There are clear sustainability and cost benefits in using drones over other aerial options for inspection. In many circumstances, drones are more efficient than overland vehicles in covering difficult terrains such as forests, mountains or industrial sites. Drones can fly over targeted areas at speed and relay information back for immediate analysis and remote processing. There are potential health and safety benefits too in using unmanned drones rather than people in challenging areas and climates. This can also apply to the inspection of infrastructure projects or equipment such as onshore and offshore wind turbines, reducing the need for potentially dangerous human inspection. One Scottish firm Cyberhawk inspected its first turbine by drone as long ago as 2010. It has subsequently inspected thousands across Europe. In March this year, it was acquired by private equity investors.
Distribution businesses and services are also exploring the potential use of delivery drones to enhance sustainability. Drones can be more cost and energy-efficient than other solutions in both ‘last mile’ and long distance deliveries. Analysts have also determined that, in some cases, delivery drones could be more efficient than even a standard fleet of delivery trucks. This has both potential cost and resource saving. The increasing development and adoption of drone technology is also bringing down prices enhancing their cost-effectiveness further.
However, not all drone applications have met with universal support. A Rio Tinto plan in Australia to allow a sub-contractor Sodexo to monitor employees on a remote mining site raised issues about employee consent. Privacy laws will be tested in their usage too.

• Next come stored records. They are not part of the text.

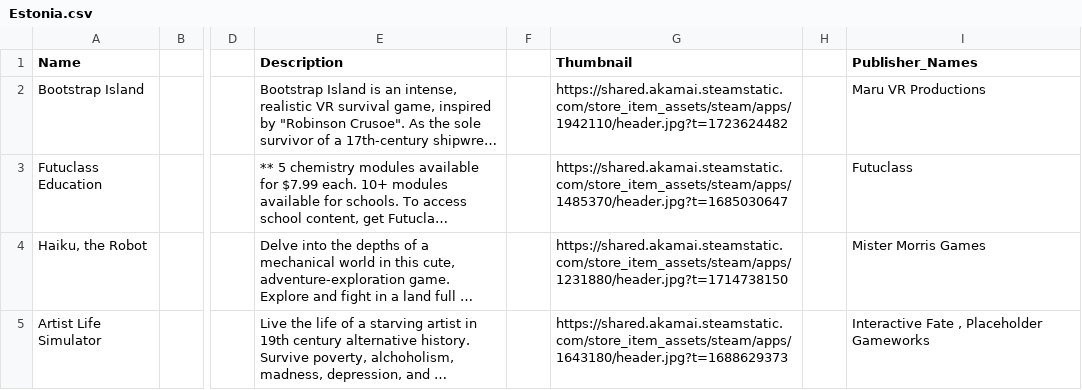
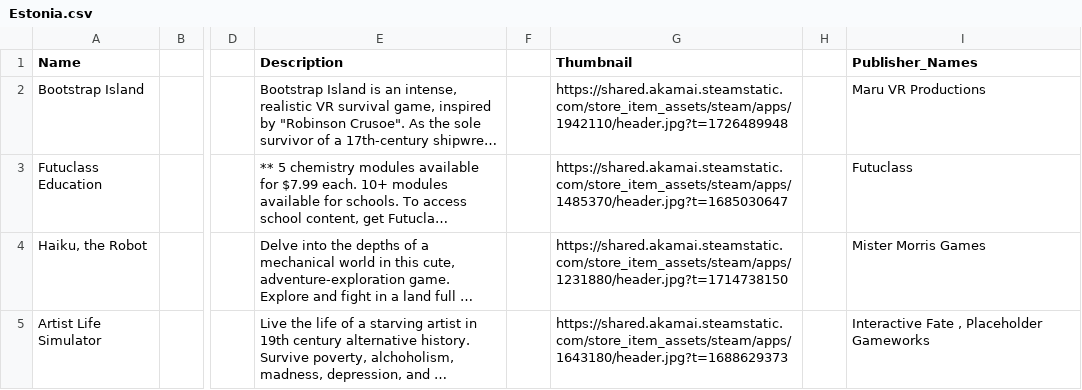
Before and after one commit to jdiaz97/wherearethe.games, a CSV file: export/Estonia.csv, drawn as a sheet; only a part is shown, gaps mark what is left out; long unchanged cells end in …; the diff names each change by its address in the sheet, - before the commit and + after, or states it on an @@ line.

```diff
--- a/export/Estonia.csv
+++ b/export/Estonia.csv
-G2 (Thumbnail): https://shared.akamai.steamstatic.com/store_item_assets/steam/apps/1942110/header.jpg?t=1723624482
+G2 (Thumbnail): https://shared.akamai.steamstatic.com/store_item_assets/steam/apps/1942110/header.jpg?t=1726489948
```
Also changed, not shown: export/Finland.csv, export/Sweden.csv, 5 other files.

Drones offer many commercial solutions as we transition to a more sustainable world. Key global sectors such as Industrials, agriculture and logistics will be transformed through their technology and services. Drones will be at the heart of sustainability in the coming decades.